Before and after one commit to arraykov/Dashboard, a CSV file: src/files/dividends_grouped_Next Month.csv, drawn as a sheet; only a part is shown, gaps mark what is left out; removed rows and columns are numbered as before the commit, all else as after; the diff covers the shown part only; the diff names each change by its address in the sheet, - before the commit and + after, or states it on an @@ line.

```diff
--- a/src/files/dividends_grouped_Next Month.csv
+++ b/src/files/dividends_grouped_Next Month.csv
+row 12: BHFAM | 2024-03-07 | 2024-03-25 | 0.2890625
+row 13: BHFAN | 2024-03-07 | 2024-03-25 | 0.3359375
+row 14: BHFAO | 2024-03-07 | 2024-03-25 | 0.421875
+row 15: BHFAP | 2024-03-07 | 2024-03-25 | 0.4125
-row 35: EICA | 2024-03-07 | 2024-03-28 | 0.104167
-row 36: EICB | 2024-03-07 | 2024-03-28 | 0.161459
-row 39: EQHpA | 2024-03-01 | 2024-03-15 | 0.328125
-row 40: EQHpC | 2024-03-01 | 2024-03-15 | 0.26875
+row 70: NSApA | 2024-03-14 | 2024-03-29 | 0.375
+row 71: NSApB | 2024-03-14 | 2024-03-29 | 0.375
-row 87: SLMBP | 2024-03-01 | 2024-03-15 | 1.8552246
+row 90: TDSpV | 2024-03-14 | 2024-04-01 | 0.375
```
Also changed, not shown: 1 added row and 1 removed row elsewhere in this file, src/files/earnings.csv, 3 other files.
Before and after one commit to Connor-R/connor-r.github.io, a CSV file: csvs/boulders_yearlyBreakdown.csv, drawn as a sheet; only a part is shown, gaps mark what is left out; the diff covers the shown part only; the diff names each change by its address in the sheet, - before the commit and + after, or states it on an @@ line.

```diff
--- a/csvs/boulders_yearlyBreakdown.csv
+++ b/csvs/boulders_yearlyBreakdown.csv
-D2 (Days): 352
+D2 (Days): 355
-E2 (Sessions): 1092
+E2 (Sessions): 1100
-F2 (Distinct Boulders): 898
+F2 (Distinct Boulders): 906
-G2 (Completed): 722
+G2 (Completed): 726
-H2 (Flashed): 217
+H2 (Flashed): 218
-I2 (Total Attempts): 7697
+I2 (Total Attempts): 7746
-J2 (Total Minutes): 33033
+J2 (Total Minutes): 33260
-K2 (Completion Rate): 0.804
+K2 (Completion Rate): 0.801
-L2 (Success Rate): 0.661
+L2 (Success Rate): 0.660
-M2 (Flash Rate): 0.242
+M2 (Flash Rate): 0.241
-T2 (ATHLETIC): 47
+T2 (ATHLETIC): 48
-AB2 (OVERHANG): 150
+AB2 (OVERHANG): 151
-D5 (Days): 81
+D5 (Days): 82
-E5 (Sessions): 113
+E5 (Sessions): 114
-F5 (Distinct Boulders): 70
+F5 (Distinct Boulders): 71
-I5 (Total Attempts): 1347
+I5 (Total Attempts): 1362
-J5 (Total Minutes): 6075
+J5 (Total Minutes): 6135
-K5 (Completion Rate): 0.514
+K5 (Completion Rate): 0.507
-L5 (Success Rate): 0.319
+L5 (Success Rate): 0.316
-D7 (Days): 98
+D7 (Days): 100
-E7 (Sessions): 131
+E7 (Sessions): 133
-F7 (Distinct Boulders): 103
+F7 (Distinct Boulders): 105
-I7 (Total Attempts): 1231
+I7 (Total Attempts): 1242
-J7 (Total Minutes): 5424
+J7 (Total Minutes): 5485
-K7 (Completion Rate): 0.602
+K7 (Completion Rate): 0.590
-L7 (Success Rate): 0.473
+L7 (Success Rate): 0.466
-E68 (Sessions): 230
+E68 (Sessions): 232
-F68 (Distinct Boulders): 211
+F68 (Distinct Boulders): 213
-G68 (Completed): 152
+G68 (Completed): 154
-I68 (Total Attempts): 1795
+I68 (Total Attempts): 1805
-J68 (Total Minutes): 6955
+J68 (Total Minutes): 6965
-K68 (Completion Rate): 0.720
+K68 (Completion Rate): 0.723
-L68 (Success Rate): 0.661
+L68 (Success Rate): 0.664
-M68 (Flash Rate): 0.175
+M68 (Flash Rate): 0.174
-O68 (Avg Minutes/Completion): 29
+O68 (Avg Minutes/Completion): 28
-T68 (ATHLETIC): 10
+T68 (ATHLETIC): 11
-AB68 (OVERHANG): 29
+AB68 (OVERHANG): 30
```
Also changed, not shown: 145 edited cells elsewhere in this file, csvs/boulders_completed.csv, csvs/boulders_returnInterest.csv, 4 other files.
---+---
■ **Required work**:
The response should consist of every record, written out exactly as given.

■ **Exercise solution**:
Before and after one commit to arraykov/Dashboard, a CSV file: src/files/dividends_grouped_Next Month.csv, drawn as a sheet; only a part is shown, gaps mark what is left out; removed rows and columns are numbered as before the commit, all else as after; the diff covers the shown part only; the diff names each change by its address in the sheet, - before the commit and + after, or states it on an @@ line.

```diff
--- a/src/files/dividends_grouped_Next Month.csv
+++ b/src/files/dividends_grouped_Next Month.csv
+row 12: BHFAM | 2024-03-07 | 2024-03-25 | 0.2890625
+row 13: BHFAN | 2024-03-07 | 2024-03-25 | 0.3359375
+row 14: BHFAO | 2024-03-07 | 2024-03-25 | 0.421875
+row 15: BHFAP | 2024-03-07 | 2024-03-25 | 0.4125
-row 35: EICA | 2024-03-07 | 2024-03-28 | 0.104167
-row 36: EICB | 2024-03-07 | 2024-03-28 | 0.161459
-row 39: EQHpA | 2024-03-01 | 2024-03-15 | 0.328125
-row 40: EQHpC | 2024-03-01 | 2024-03-15 | 0.26875
+row 70: NSApA | 2024-03-14 | 2024-03-29 | 0.375
+row 71: NSApB | 2024-03-14 | 2024-03-29 | 0.375
-row 87: SLMBP | 2024-03-01 | 2024-03-15 | 1.8552246
+row 90: TDSpV | 2024-03-14 | 2024-04-01 | 0.375
```
Also changed, not shown: 1 added row and 1 removed row elsewhere in this file, src/files/earnings.csv, 3 other files.
Before and after one commit to Connor-R/connor-r.github.io, a CSV file: csvs/boulders_yearlyBreakdown.csv, drawn as a sheet; only a part is shown, gaps mark what is left out; the diff covers the shown part only; the diff names each change by its address in the sheet, - before the commit and + after, or states it on an @@ line.

```diff
--- a/csvs/boulders_yearlyBreakdown.csv
+++ b/csvs/boulders_yearlyBreakdown.csv
-D2 (Days): 352
+D2 (Days): 355
-E2 (Sessions): 1092
+E2 (Sessions): 1100
-F2 (Distinct Boulders): 898
+F2 (Distinct Boulders): 906
-G2 (Completed): 722
+G2 (Completed): 726
-H2 (Flashed): 217
+H2 (Flashed): 218
-I2 (Total Attempts): 7697
+I2 (Total Attempts): 7746
-J2 (Total Minutes): 33033
+J2 (Total Minutes): 33260
-K2 (Completion Rate): 0.804
+K2 (Completion Rate): 0.801
-L2 (Success Rate): 0.661
+L2 (Success Rate): 0.660
-M2 (Flash Rate): 0.242
+M2 (Flash Rate): 0.241
-T2 (ATHLETIC): 47
+T2 (ATHLETIC): 48
-AB2 (OVERHANG): 150
+AB2 (OVERHANG): 151
-D5 (Days): 81
+D5 (Days): 82
-E5 (Sessions): 113
+E5 (Sessions): 114
-F5 (Distinct Boulders): 70
+F5 (Distinct Boulders): 71
-I5 (Total Attempts): 1347
+I5 (Total Attempts): 1362
-J5 (Total Minutes): 6075
+J5 (Total Minutes): 6135
-K5 (Completion Rate): 0.514
+K5 (Completion Rate): 0.507
-L5 (Success Rate): 0.319
+L5 (Success Rate): 0.316
-D7 (Days): 98
+D7 (Days): 100
-E7 (Sessions): 131
+E7 (Sessions): 133
-F7 (Distinct Boulders): 103
+F7 (Distinct Boulders): 105
-I7 (Total Attempts): 1231
+I7 (Total Attempts): 1242
-J7 (Total Minutes): 5424
+J7 (Total Minutes): 5485
-K7 (Completion Rate): 0.602
+K7 (Completion Rate): 0.590
-L7 (Success Rate): 0.473
+L7 (Success Rate): 0.466
-E68 (Sessions): 230
+E68 (Sessions): 232
-F68 (Distinct Boulders): 211
+F68 (Distinct Boulders): 213
-G68 (Completed): 152
+G68 (Completed): 154
-I68 (Total Attempts): 1795
+I68 (Total Attempts): 1805
-J68 (Total Minutes): 6955
+J68 (Total Minutes): 6965
-K68 (Completion Rate): 0.720
+K68 (Completion Rate): 0.723
-L68 (Success Rate): 0.661
+L68 (Success Rate): 0.664
-M68 (Flash Rate): 0.175
+M68 (Flash Rate): 0.174
-O68 (Avg Minutes/Completion): 29
+O68 (Avg Minutes/Completion): 28
-T68 (ATHLETIC): 10
+T68 (ATHLETIC): 11
-AB68 (OVERHANG): 29
+AB68 (OVERHANG): 30
```
Also changed, not shown: 145 edited cells elsewhere in this file, csvs/boulders_completed.csv, csvs/boulders_returnInterest.csv, 4 other files.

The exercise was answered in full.